Causes

The most important thing to accomplish is to find the primary underlying problem. Curing this underlying problem will help
prevent future infections.

Swimming

Dogs who swim often (especially those with long ears that trap water) can develop infections if contaminated water is lodged inside the ears. The combination of heat and moisture can allow normal ear bacteria and yeast to overgrow, resulting in infection. If your
dog does go swimming, it is important to gently cleanse and dry the ears afterward.
It is also beneficial to keep the fur short inside of your dog’s ears. Have your veterinarian or groomer gently shave the inside of the ears. Do not pluck the fur as it can cause inflammation and pain.

Hypothyroidism

This is a disease resulting in decreased thyroid hormone production. Thyroid hormone is important for many functions including regulating metabolism and immune system
health. If the thyroid hormone level is too low, several skin diseases can develop,
including ear infections. Dogs with chronic ear infections should be tested for hypothyroidism. The test consists of a thyroid hormone analysis as well as thyroid stimulating hormone level determination. Specific treatment for hypothyroidism is then initiated.

Allergies:

Allergies to either environmental allergens such as plants, dusts, and moulds, or allergies to certain foods, may cause ear infections. Your dog can be tested for allergies. If positive, special foods can be prescribed, as well as allergy serum injections if they are allergic to
environmental allergens. Adult dogs should be examined by a veterinarian at least once a year and seniors should visit the vet twice. It is also important for pet owners to regularly
examine their pets from head to toe, including looking inside the ears. If disease or discomfort is suspected, prompt evaluation by a veterinarian is important to prevent development of severe infections.

Diagnosis: Kennel Cough – Symptoms and Treatment

If your dog spends a good deal of time around other dogs, he may be at risk of contracting kennel cough. A common infection also referred to as tracheobronchitis or bordetella, kennel cough is a highly contagious form of bronchitis that affects a dog’s trachea. It is rarely serious, however, and often sorts itself out in one to two weeks.

Causes

Kennel cough is caused by airborne bacteria and viruses and is contracted when a dog is exposed to multiple versions of these pathogens. Therefore, dogs that spend time around other dogs, such as in dog shows and kennels (hence the name!) are most at risk.

Symptoms

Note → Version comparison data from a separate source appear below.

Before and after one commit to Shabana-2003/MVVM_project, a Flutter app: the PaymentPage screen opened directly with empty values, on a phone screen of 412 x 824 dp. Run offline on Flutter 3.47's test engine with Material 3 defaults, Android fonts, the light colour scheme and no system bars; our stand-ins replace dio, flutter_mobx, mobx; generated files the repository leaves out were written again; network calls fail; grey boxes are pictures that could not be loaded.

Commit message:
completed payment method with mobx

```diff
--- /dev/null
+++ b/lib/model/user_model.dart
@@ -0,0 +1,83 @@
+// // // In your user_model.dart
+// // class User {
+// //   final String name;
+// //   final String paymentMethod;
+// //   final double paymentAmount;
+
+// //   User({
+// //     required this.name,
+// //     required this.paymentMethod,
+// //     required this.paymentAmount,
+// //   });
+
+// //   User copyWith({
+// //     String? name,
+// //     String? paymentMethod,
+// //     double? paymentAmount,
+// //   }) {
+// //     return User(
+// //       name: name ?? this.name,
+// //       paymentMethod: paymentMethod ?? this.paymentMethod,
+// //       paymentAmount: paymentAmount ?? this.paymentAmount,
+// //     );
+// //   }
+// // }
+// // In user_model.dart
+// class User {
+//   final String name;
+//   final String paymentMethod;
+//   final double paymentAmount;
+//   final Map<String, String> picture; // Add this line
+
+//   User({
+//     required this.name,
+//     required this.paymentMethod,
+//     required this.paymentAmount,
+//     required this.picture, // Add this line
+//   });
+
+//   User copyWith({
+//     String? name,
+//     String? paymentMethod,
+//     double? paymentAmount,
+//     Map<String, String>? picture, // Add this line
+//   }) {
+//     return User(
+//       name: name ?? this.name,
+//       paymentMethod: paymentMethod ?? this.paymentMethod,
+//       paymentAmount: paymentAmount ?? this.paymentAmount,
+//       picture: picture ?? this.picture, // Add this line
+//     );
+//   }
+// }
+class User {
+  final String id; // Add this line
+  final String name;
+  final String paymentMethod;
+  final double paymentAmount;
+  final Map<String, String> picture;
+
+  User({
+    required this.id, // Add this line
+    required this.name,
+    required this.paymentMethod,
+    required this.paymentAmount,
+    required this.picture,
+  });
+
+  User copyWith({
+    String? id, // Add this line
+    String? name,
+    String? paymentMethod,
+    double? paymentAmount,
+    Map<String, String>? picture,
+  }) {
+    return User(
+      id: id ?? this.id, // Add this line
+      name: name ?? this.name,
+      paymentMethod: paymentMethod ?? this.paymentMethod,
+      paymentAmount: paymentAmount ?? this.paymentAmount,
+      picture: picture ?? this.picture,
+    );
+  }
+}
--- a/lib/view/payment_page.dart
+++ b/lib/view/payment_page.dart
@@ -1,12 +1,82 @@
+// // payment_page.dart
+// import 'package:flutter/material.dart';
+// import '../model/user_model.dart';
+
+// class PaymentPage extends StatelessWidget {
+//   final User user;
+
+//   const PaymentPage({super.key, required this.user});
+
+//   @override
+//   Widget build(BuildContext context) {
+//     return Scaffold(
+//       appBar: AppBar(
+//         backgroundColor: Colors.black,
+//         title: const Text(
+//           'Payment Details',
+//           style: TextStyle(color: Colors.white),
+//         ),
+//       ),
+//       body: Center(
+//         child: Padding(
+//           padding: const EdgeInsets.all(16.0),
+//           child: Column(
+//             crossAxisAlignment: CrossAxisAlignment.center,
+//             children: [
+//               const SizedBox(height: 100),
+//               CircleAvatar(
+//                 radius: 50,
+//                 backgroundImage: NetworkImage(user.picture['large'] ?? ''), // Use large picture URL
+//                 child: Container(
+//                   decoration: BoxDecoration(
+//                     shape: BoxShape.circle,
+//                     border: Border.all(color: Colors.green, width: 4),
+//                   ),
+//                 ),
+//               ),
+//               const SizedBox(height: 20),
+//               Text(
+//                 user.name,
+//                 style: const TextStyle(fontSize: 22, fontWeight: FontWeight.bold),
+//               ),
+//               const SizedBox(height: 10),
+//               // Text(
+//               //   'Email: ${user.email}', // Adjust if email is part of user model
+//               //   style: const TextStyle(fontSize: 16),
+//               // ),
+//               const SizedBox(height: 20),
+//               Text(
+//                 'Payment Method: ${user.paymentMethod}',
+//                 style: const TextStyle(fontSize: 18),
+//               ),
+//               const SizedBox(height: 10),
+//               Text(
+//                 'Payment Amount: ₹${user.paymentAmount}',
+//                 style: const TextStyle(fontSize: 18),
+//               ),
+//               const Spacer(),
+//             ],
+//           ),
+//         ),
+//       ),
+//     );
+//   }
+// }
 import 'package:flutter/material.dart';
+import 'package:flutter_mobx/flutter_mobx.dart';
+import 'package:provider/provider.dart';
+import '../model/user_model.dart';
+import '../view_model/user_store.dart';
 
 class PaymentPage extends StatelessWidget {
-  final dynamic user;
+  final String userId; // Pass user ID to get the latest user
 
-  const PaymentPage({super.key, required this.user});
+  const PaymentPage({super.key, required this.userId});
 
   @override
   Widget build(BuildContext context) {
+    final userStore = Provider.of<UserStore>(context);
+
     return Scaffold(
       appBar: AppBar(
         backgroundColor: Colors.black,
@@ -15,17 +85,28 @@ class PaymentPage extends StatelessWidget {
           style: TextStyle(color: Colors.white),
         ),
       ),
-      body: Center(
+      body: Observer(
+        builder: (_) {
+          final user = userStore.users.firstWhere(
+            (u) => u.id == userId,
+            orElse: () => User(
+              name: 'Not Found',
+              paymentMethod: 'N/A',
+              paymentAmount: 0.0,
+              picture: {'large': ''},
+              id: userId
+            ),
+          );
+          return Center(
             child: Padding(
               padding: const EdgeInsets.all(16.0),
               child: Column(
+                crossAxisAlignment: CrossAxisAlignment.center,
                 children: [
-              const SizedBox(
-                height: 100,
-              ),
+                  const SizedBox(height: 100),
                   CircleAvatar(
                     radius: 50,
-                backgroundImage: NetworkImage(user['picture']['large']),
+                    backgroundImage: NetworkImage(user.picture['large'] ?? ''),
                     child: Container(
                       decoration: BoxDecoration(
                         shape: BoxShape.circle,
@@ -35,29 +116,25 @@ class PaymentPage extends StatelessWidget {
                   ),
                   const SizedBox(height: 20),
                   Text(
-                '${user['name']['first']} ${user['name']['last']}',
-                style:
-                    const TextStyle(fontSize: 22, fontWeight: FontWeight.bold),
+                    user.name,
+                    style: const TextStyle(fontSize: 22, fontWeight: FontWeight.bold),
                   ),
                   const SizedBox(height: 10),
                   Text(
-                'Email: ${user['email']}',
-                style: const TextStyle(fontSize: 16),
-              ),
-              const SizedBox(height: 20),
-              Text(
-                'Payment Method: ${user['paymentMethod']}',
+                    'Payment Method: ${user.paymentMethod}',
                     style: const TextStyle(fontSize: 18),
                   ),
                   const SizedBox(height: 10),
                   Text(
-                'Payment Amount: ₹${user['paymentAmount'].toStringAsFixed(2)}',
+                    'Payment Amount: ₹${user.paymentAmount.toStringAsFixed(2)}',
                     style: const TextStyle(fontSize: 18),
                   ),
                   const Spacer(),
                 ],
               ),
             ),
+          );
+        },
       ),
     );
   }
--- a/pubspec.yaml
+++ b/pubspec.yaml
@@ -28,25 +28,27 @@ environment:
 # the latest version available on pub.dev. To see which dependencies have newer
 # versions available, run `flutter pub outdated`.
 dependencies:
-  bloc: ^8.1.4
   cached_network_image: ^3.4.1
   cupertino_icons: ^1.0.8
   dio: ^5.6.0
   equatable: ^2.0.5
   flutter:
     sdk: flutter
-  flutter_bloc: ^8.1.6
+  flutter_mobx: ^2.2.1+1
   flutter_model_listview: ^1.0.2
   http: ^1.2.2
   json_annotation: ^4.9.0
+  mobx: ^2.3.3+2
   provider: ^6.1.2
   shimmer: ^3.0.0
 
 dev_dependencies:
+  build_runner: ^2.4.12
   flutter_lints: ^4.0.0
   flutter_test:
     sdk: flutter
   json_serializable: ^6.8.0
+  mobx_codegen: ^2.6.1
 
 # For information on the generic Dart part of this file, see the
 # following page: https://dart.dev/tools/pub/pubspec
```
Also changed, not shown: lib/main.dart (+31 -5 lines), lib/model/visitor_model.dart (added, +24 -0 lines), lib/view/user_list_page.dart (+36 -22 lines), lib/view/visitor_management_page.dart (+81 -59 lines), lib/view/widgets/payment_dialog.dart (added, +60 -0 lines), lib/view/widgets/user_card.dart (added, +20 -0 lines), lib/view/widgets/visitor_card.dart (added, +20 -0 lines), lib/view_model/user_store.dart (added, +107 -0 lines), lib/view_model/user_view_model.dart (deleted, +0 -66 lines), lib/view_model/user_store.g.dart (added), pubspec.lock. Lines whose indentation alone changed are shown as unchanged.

Basically, your pooch will appear to have a nasty cold. Symptoms usually begin to appear three to five days after exposure. A harsh, hacking cough is the usual telltale sign, along with sneezing and retching, and some dogs will produce a foamy white discharge, your should take your dog to the vet if you see these symtoms. The average length of infection is seven to 10 days. Some dogs may become lethargic when infected, but others can carry on being their active and happy selves, eating, sleeping and playing normally.

Treatment

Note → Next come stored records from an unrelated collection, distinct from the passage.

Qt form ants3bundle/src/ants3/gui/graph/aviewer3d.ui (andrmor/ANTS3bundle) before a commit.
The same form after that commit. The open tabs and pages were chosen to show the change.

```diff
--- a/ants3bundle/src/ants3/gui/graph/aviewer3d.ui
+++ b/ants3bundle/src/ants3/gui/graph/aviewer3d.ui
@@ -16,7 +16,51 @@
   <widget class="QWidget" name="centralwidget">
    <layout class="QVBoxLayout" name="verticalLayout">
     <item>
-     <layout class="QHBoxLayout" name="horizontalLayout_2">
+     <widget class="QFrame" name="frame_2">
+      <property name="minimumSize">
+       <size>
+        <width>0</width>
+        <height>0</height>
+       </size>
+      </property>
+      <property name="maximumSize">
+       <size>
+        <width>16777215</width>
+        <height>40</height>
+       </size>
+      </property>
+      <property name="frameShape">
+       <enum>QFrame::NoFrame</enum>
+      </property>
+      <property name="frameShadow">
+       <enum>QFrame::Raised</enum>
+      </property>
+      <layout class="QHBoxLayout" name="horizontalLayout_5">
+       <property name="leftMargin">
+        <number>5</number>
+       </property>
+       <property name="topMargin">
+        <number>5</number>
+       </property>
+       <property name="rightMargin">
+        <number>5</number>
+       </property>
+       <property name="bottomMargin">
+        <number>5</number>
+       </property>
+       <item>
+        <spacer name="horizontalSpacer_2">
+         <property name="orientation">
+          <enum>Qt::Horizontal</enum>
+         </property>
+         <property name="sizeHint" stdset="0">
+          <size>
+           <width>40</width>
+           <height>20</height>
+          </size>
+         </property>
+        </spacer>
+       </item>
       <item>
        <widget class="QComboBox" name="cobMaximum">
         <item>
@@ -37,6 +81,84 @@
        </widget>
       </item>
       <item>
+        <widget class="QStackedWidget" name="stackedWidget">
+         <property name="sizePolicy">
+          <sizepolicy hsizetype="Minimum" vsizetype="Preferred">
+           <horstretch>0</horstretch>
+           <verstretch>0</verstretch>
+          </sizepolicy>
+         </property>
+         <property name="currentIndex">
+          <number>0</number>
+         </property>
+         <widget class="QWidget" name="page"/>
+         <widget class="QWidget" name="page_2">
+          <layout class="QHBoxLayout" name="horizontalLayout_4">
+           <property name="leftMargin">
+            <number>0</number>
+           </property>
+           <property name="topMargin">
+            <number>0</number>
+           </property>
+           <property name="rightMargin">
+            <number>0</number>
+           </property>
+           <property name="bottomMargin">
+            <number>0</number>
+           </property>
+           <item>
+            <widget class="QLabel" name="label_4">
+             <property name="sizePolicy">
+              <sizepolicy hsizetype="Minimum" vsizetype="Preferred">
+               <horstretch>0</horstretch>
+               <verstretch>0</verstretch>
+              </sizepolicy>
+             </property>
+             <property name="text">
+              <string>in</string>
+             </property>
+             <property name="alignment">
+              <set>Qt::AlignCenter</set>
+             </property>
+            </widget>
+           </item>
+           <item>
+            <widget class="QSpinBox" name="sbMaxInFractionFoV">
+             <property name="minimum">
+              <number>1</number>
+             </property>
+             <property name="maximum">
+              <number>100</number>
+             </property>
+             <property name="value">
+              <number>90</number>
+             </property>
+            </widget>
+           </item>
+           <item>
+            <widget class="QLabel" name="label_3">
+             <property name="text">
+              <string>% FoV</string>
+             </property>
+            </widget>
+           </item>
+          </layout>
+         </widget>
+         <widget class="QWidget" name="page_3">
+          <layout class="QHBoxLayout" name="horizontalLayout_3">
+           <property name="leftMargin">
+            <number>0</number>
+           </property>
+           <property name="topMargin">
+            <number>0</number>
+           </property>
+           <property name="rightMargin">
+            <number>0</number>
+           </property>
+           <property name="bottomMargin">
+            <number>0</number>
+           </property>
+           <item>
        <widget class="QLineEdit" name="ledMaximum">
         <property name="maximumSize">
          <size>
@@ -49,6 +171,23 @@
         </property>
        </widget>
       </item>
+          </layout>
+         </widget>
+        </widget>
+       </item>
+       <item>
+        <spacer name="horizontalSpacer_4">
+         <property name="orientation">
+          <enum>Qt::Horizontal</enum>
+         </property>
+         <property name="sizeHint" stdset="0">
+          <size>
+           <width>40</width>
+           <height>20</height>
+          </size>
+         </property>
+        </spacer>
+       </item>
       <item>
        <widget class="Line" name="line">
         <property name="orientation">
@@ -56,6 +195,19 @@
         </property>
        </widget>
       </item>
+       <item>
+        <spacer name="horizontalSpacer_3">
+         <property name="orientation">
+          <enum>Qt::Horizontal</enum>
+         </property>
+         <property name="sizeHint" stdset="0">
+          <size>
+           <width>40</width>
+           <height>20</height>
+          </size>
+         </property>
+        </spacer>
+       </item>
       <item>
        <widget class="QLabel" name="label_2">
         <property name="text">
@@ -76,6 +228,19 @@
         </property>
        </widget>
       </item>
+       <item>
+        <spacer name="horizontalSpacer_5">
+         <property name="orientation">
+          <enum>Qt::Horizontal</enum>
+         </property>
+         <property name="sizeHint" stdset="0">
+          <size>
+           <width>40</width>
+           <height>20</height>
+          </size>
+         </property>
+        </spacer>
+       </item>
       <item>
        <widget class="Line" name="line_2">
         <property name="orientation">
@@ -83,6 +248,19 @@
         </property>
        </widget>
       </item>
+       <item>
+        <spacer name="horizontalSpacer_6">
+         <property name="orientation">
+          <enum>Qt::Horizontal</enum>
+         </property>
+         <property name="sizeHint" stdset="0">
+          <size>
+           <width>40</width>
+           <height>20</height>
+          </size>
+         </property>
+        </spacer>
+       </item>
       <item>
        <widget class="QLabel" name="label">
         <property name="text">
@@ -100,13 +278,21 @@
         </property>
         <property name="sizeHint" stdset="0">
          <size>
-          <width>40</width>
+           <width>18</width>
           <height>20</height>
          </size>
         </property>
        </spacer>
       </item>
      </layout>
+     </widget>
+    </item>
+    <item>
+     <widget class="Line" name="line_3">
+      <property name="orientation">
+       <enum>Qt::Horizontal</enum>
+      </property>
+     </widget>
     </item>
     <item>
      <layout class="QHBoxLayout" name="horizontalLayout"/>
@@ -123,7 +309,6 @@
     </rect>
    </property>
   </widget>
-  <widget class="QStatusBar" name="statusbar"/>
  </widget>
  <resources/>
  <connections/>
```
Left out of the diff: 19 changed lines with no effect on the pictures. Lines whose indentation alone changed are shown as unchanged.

According to Ian Buffett, DVM, who runs a mobile service in the Toronto area, the best treatment for kennel cough is to isolate your dog from other dogs and let the infection run its course. If the infection lingers, however, antibiotics are recommended. In some cases, cough suppressants are also prescribed.

Prevention

If your dog will be spending time around other dogs, try to ensure the space is well ventilated due to the airborne nature of the infection. As well, be sure to keep your dog’s toys and food bowls separate from other dogs. Immunization is available but, because of the multiple pathogens involved, it is impossible to keep a dog fully immunized from kennel cough. “A vaccine will reduce the severity of the illness, if a dog is exposed. It won’t get as sick for the duration of protection,” says Dr. Buffett.

For dogs that are at risk of exposure to kennel cough, vaccination once a year is recommended. In fact, many kennels require proof of vaccination. It is a good idea to vaccinate your dog a few weeks before the potential exposure in order to allow immunity to build up. Dr. Buffett also reminds pet owners that a dog with a strong immune system has a better chance at fighting infection. Optimum nutrition and exercise go a long way in keeping your pet happy and healthy.